Around town, the Frontier Pro-4X rides softly thanks to its tall sidewalls. After all, that Hankook rubber is sized at a very meaty 265/75R16. The structure feels tight and solid, even after this many years, and its hydraulic steering is surprisingly quick. It feels more nimble than its 43-foot turning radius suggests. The Frontier is also quieter on the highway than I expected and it tracked straight and true even in a hefty crosswind in the foothills of the Rocky Mountains.
Underhood, the 4.0-liter V-6 delivers an acceptable 261 horsepower and 281 pound-feet of torque. It rumbles at idle but furnishes decent passing power, aided by the smooth-shifting 6-speed automatic. The torque peaks at a reasonably low 4,000 rpm, which helps the Frontier feel more torque-rich than its figures would suggest. It's not a flat curve like you'd find from a boosted engine, but the Frontier's 6-speed will quickly downshift to get the revs up for easy highway passing.
The tires' adhesion limits are easy to reach on pavement, but they come progressively and naturally. There's an inherent athleticism to the Frontier that becomes more apparently on an unpaved surface.
Like its competitors, the Frontier only offers part-time four-wheel drive. A twist of a knob engages the front axle. Stop, go into neutral, and twist the knob further for 4-Low. A tap of the rear-differential lock button provides an added safeguard when the going gets really rough.

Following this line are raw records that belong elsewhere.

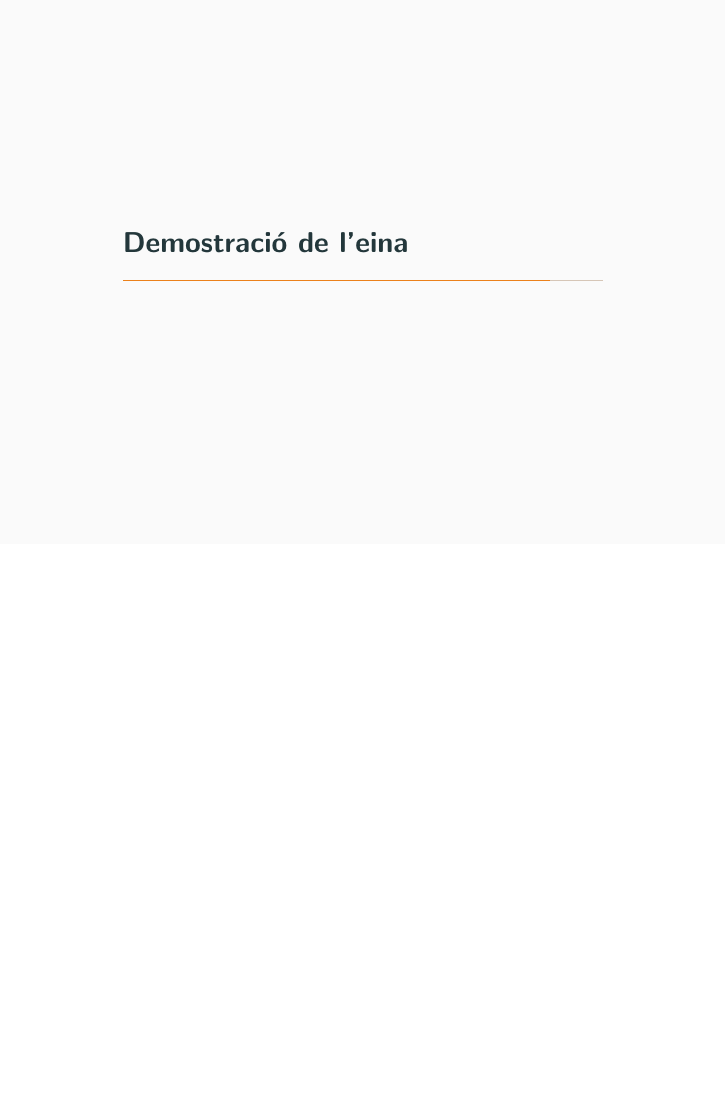
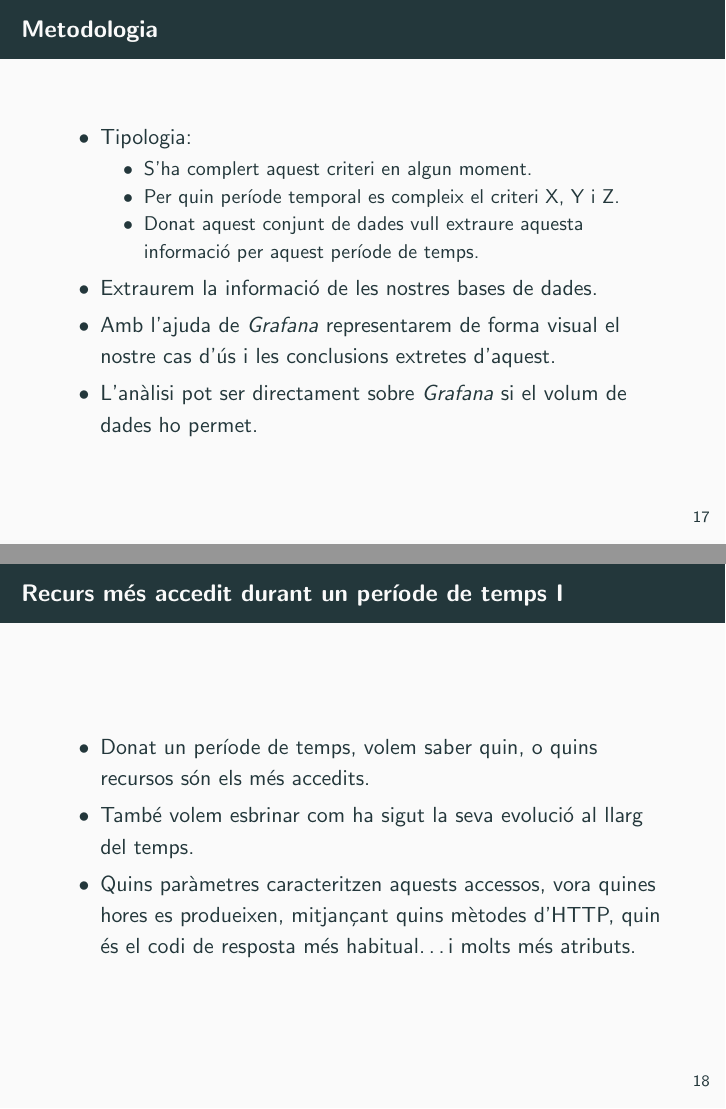
Before and after one commit to omar-briqa-tfg/DEFENSA, LaTeX slides (main.tex, which reads sections/data-analysis.tex): page 22 of 25 before the commit and pages 22 and 23 of 33 after it, the two joined at a grey line, the shorter picture padded with empty space. Compiled offline with pdfLaTeX.

Commit message:
add data-anlysis section

```diff
--- a/sections/data-analysis.tex
+++ b/sections/data-analysis.tex
@@ -1 +1,25 @@
 \section{Anàlisi i visualització de les dades}\label{sec:data-analysis}
+
+\begin{frame}{Metodologia}
+    \begin{itemize}
+        \item Tipologia:
+        \begin{itemize}
+            \item S’ha complert aquest criteri en algun moment.
+            \item Per quin període temporal es compleix el criteri X, Y i Z.
+            \item Donat aquest conjunt de dades vull extraure aquesta informació per aquest període de temps.
+        \end{itemize}
+        \item Extraurem la informació de les nostres bases de dades.
+        \item Amb l’ajuda de \textit{Grafana} representarem de forma visual el nostre cas d’ús i les conclusions extretes d’aquest.
+        \item L'anàlisi pot ser directament sobre \textit{Grafana} si el volum de dades ho permet.
+    \end{itemize}
+\end{frame}
+
+\begin{frame}{Recurs més accedit durant un període de temps I}
+    \begin{itemize}
+        \item Donat un període de temps, volem saber quin, o quins recursos són els més accedits.
+        \item També volem esbrinar com ha sigut la seva evolució al llarg del temps.
+        \item Quins paràmetres caracteritzen aquests accessos, vora quines hores es produeixen, mitjançant quins mètodes d'HTTP, quin és el codi de resposta més habitual\dots i molts més atributs.
+    \end{itemize}
+\end{frame}
+
+\begin{frame}{Recurs més accedit durant un període de temps II}
@@ -1,0 +40 @@
+        \item També volem esbrinar com ha sigut la seva evolució al llarg del temps, a més dels paràmetres que s'utilitzen.
```
Also changed, not shown: figures/access-rights-epsevg.png (added), figures/log-attack.png (added), figures/most-accessed-resource.png (added), figures/possible-attacks-403.png (added), figures/possible-attacks.png (added), sections/data-analysis.tex (44 more changed lines).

We noticed more body drumming over washboard terrain in the Frontier than in the Toyota 4Runner TRD Off Road that we recently took over the same terrain, but the Frontier never gave up grip and bounded over obstacles like a jackrabbit. Its V-6 provides decent grunt at low engine speeds, which helped us lope over rocky terrain.

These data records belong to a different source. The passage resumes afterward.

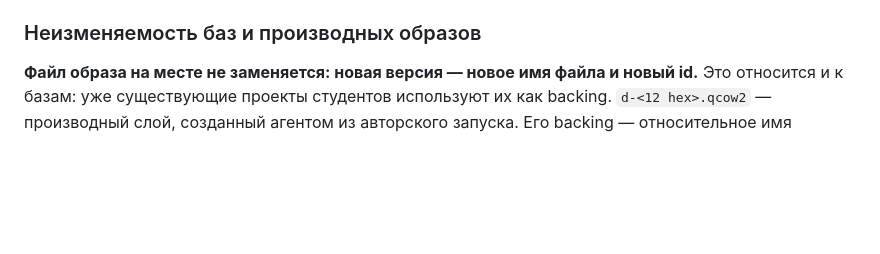
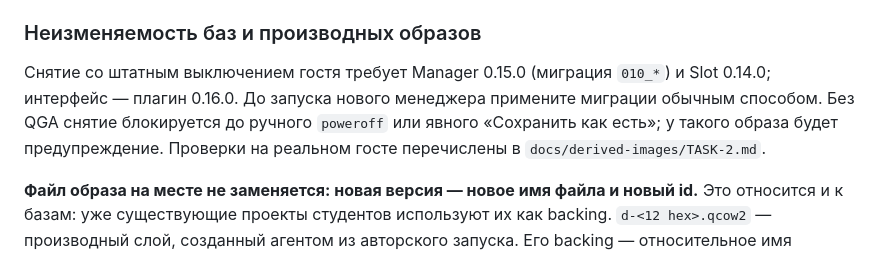
Before and after one commit to thua48xsen3iemicy-boop/gns-moodle-plugin, a Markdown page: install/README.md, the part around the change. Drawn GitHub-style; blank space fills up the shorter version.

Commit message:
docs(install): document guest-consistent capture upgrade requirements

```diff
--- a/install/README.md
+++ b/install/README.md
@@ -85,6 +85,12 @@ cd $I && find . -type f ! -name '*.md5sum' -exec sh -c 'md5sum "$1" | cut -d" "
   браузеров. Имя агента `<нода>.<AGENT_DOMAIN>` скрипт сам добавит в `/etc/hosts` менеджера.
 
 ### Неизменяемость баз и производных образов
+
+Снятие со штатным выключением гостя требует Manager 0.15.0 (миграция `010_*`)
+и Slot 0.14.0; интерфейс — плагин 0.16.0. До запуска нового менеджера примените
+миграции обычным способом. Без QGA снятие блокируется до ручного `poweroff`
+или явного «Сохранить как есть»; у такого образа будет предупреждение.
+Проверки на реальном госте перечислены в `docs/derived-images/TASK-2.md`.
 
 **Файл образа на месте не заменяется: новая версия — новое имя файла и новый id.**
 Это относится и к базам: уже существующие проекты студентов используют их как backing.
```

A decent 8.9-inches of running ground clearance helps the Frontier bound over rocks, but it's a bit strange that the Pro-4X doesn't ride any higher than a standard four-wheel drive Frontier. In fact, aside from its locking rear differential, the Frontier Pro-4X doesn't offer much that couldn't be replicated with a visit to a tire shop in a Frontier SV or SL.
Why you'd buy one
Think of the Frontier like a pair of old jeans. It's a little tight in some places and a little loose in others, and its look isn't quite ready to come back in style yet. But it's comfortable, a default go-to.
In our eyes, the Frontier Pro-4X isn't the one to buy. Stick with a modestly optioned, $32,000 Frontier SV with four-wheel drive and you'll have the basics, plus a few luxuries like heated seats and dual-zone automatic climate control, at a price point where you're still sticking the key in the door to gain access to your Chevy Colorado. If off-roading's your thing, the Toyota 4Runner and Tacoma TRD Off Road offer a hair more capability at similar prices.